Peak and valley ID.

Passaconaway and Whiteface.

Church Pond shimmers down on the Albany Intervale.

Green's Cliff is close by to the west, with the Osceolas beyond.

A closer look at the granite battlements of Green's Cliff.

Mt. Tecumseh through Livermore Pass.

The Sandwich Range with Paugus Pass and Mt. Paugus on the left.

After a long sojourn on the view ledge, I made a short, thick bushwhack over to the top of the mountain's southeast cliff.

Across the Albany Intervale to Mt. Chocorua and Mt. Paugus.

Mt. Chocorua and the Three Sisters.

Wild terrain up here. This cliff and the northwest cliff facing towards Sawyer Pond are well-known to backcountry rock climbers. On my last trip here I visited the tops of both cliffs, but with a later start today I didn't have time for the longer, more difficult whack to the northwest cliff.
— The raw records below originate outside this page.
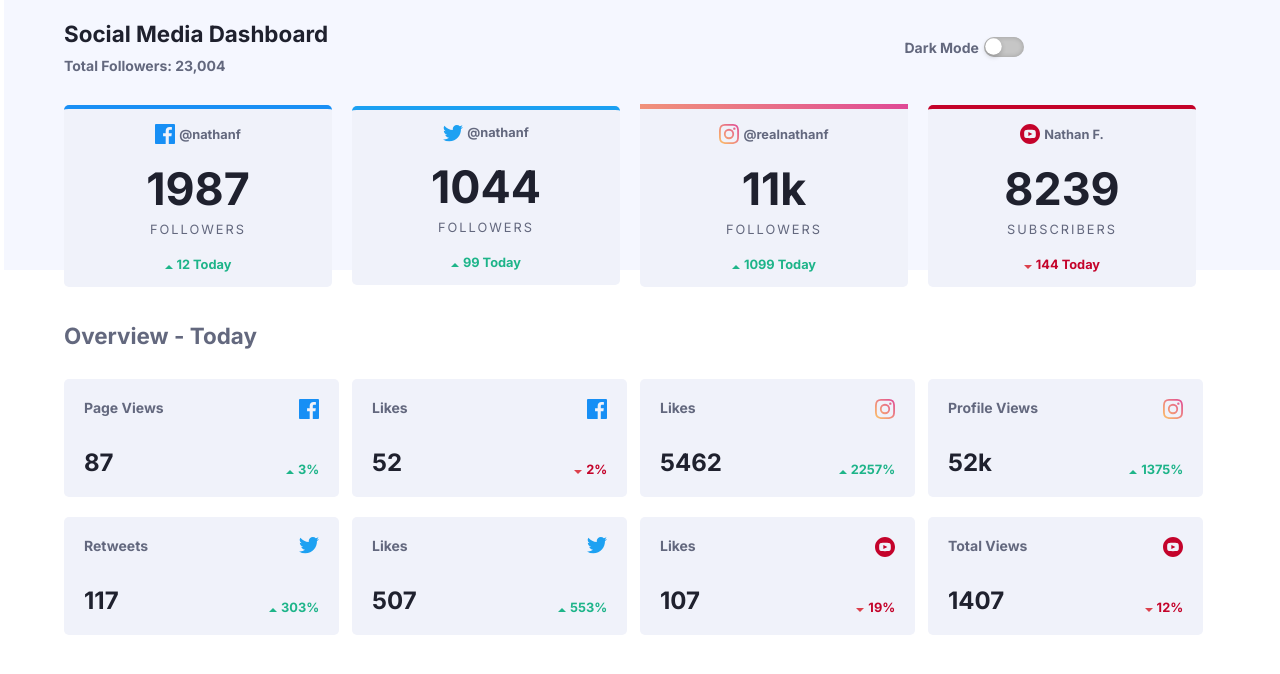
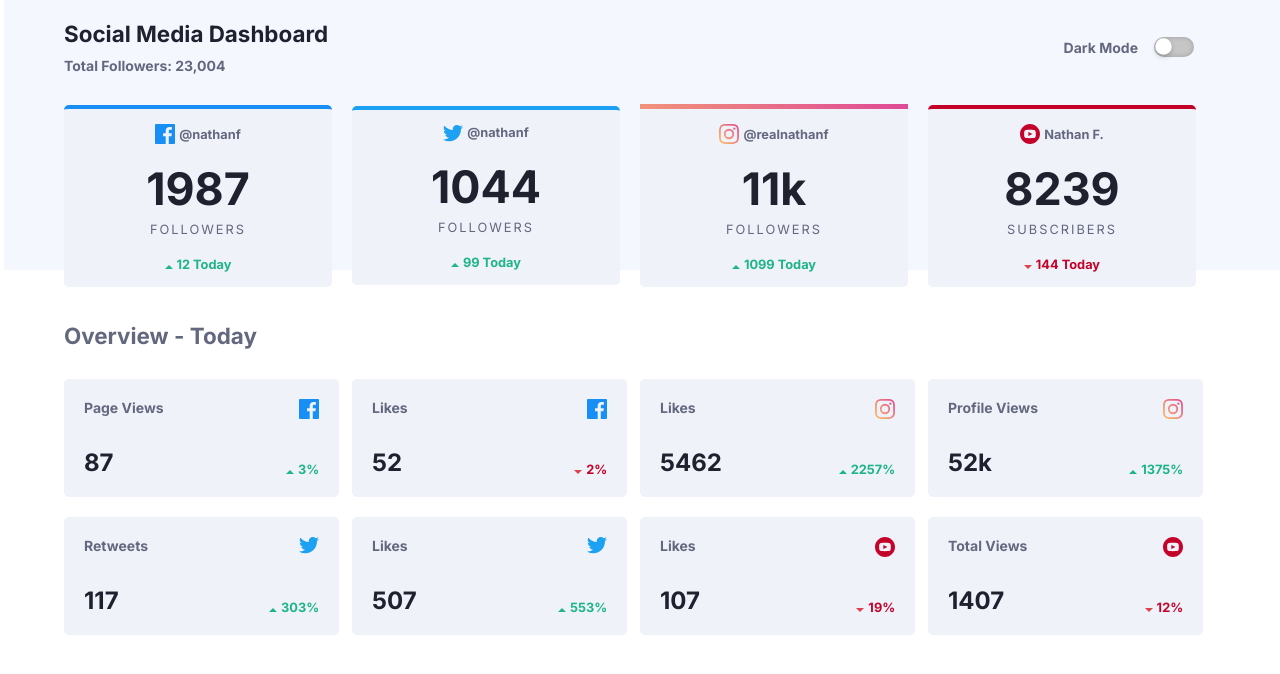
Before and after one commit to BrendaMichellle/social-media-dashboard, a plain HTML site: page index.html in a window 1280 px wide. Drawn offline with Linux system fonts and the light colour scheme.

Commit message:
hopefully final update

```diff
--- a/styles/style.scss
+++ b/styles/style.scss
@@ -308,11 +308,17 @@ p {
     grid-area: followers;
   }
   .theme--toggle {
-    justify-content: center;
+    justify-content: flex-end;
     grid-area: toggle;
   }
   .theme__description {
-    margin-right: 5px;
+    position: relative;
+    right: 38px;
+  }
+
+  .toggle {
+    position: relative;
+    right: 22px;
   }
   .dashboard {
     @include flexCenter(row);
```
Also changed, not shown: images/desktopDesign.png (added), styles/style.css, 4 other files.
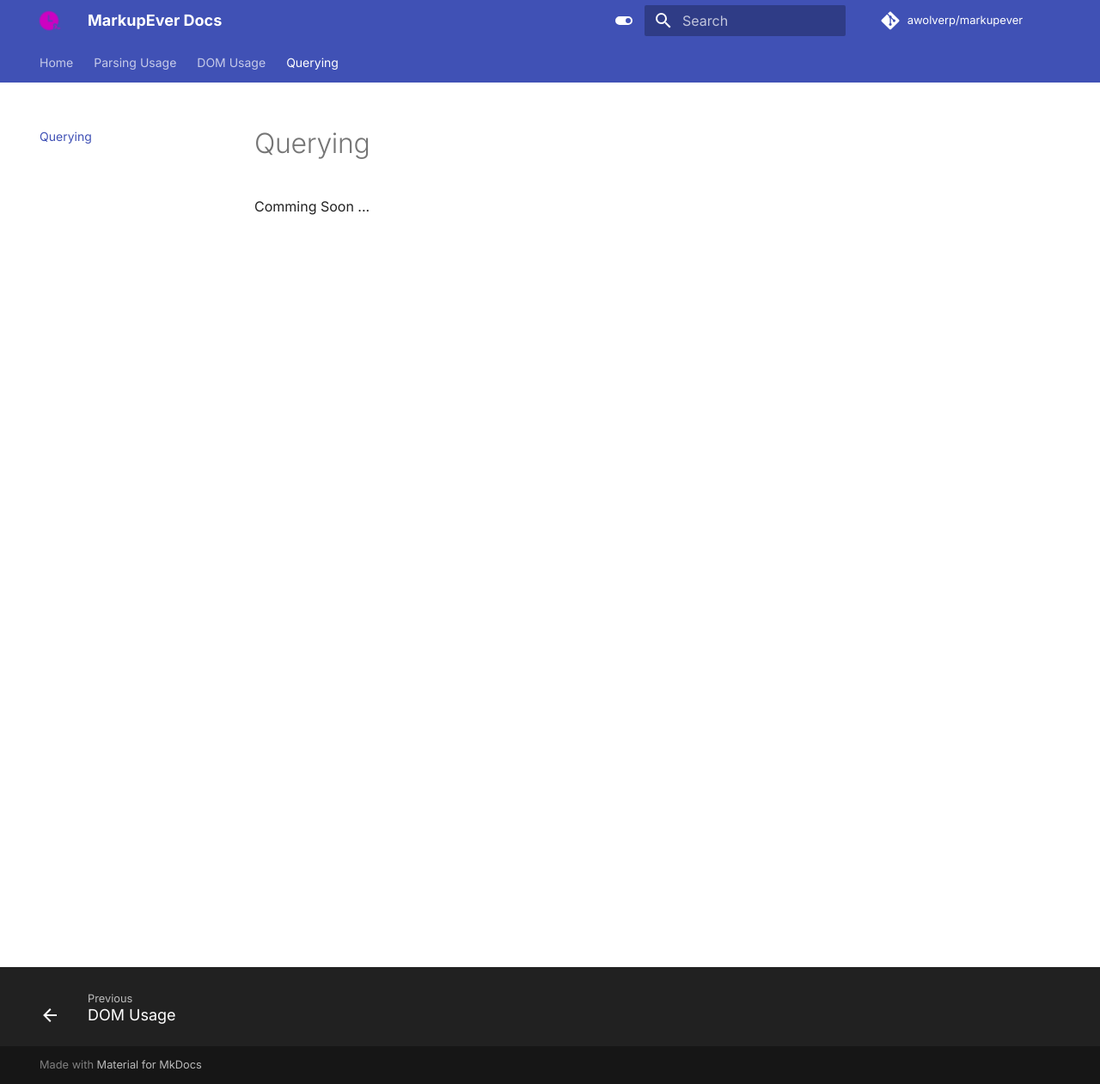
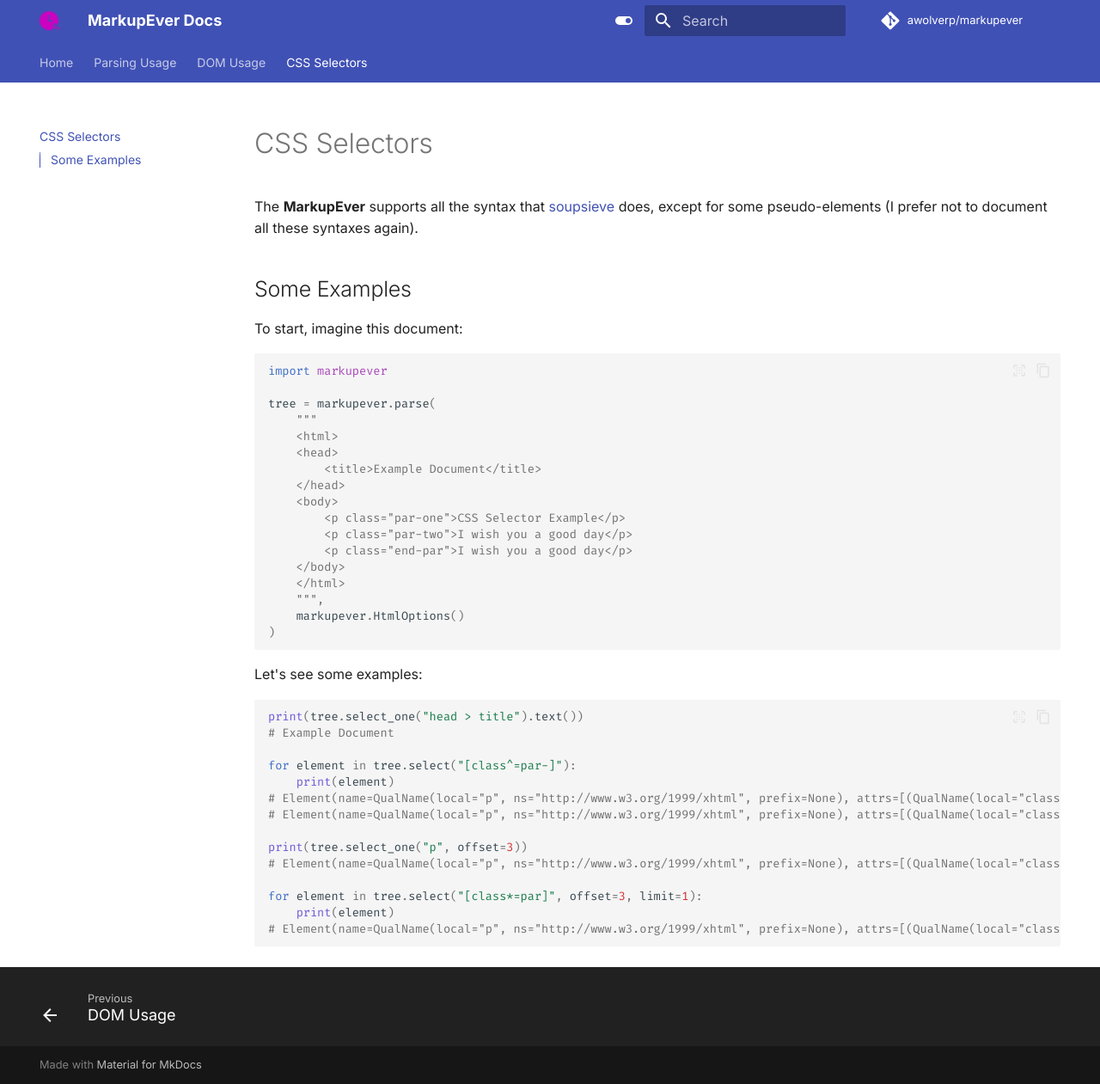
Before and after one commit to awolverp/markupever, an MkDocs documentation site: the page built from docs/docs/querying.md, in a window 1280 px wide and 1261 px high. Shown: the whole window at 86% size. Built offline with MkDocs 1.6.1 and Material for MkDocs 9.7.7, drawn with Linux system fonts in a browser that asks for light colours; comment, search, counter and statistics services are not loaded.

Commit message:
Complete documentation and update README.md

````diff
--- a/docs/docs/querying.md
+++ b/docs/docs/querying.md
@@ -1,6 +1,48 @@
 ---
-title: Querying
+title: CSS Selectors
 ---
 
-# Querying
-Comming Soon ...
+# CSS Selectors
+The **MarkupEver** supports all the syntax that [soupsieve](https://facelessuser.github.io/soupsieve/selectors/basic/) does, except for some pseudo-elements (I prefer not to document all these syntaxes again).
+
+## Some Examples
+To start, imagine this document:
+
+```python
+import markupever
+
+tree = markupever.parse(
+    """
+    <html>
+    <head>
+        <title>Example Document</title>
+    </head>
+    <body>
+        <p class="par-one">CSS Selector Example</p>
+        <p class="par-two">I wish you a good day</p>
+        <p class="end-par">I wish you a good day</p>
+    </body>
+    </html>
+    """,
+    markupever.HtmlOptions()
+)
+```
+
+Let's see some examples:
+
+```python
+print(tree.select_one("head > title").text())
+# Example Document
+
+for element in tree.select("[class^=par-]"):
+    print(element)
+# Element(name=QualName(local="p", ns="http://www.w3.org/1999/xhtml", prefix=None), attrs=[(QualName(local="class"), "par-one")], template=false, integration_point=false)
+# Element(name=QualName(local="p", ns="http://www.w3.org/1999/xhtml", prefix=None), attrs=[(QualName(local="class"), "par-two")], template=false, integration_point=false)
+
+print(tree.select_one("p", offset=3))
+# Element(name=QualName(local="p", ns="http://www.w3.org/1999/xhtml", prefix=None), attrs=[(QualName(local="class"), "end-par")], template=false, integration_point=false)
+
+for element in tree.select("[class*=par]", offset=3, limit=1):
+    print(element)
+# Element(name=QualName(local="p", ns="http://www.w3.org/1999/xhtml", prefix=None), attrs=[(QualName(local="class"), "end-par")], template=false, integration_point=false)
+```
````
Also changed, not shown: docs/docs/treedom.md (+9 -2 lines), README.md, 2 other files.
Down-look #2.

Another great vista of the Sandwich Range.

Before heading down I made the very short bushwhack to the true summit of Owl's Cliff and signed in the register.

 Boulders along the Brunel Trail.

Mellow late afternoon descent on the lower Brunel Trail.

The corridor of the Rob Brook Trail, abandoned 5 years ago, where it left Rob Brook Road. It doesn't take Mother Nature long to reclaim a footway in these lush forests.


  1. Wonderful remote area. We came over Mount Tremont when we did it. Glad to see the old sign is still there. Great shots of Greens Cliff, which I will visit soon. Doug

    1. Hi Doug, That's a steep descent off Tremont! Green's Cliff looks kind of gnarly near the top. I've only been to the big ledge on the southern shoulder, a great viewpoint.

  2. Replies
    1. It's a cool spot with a nice remote feeling. Definitely worth the 9-mile round trip.

  3. We attempted Owl's Cliff a couple of years ago by the Rob Brook-Brunel Trail route. It was a cold, windy overcast day in November. We got close to the top at the very steep section and I had a sense of forbidding probably enhanced by the weather and rough condition of the trail and we turned around. It looks like the view from the top is very nice and I think we will try it again on a warmer sunny day.

    1. It's definitely worth another try, Charlotte! That trail sure is steep and a bit forbidding near the top, and there's a real sense of isolation out there.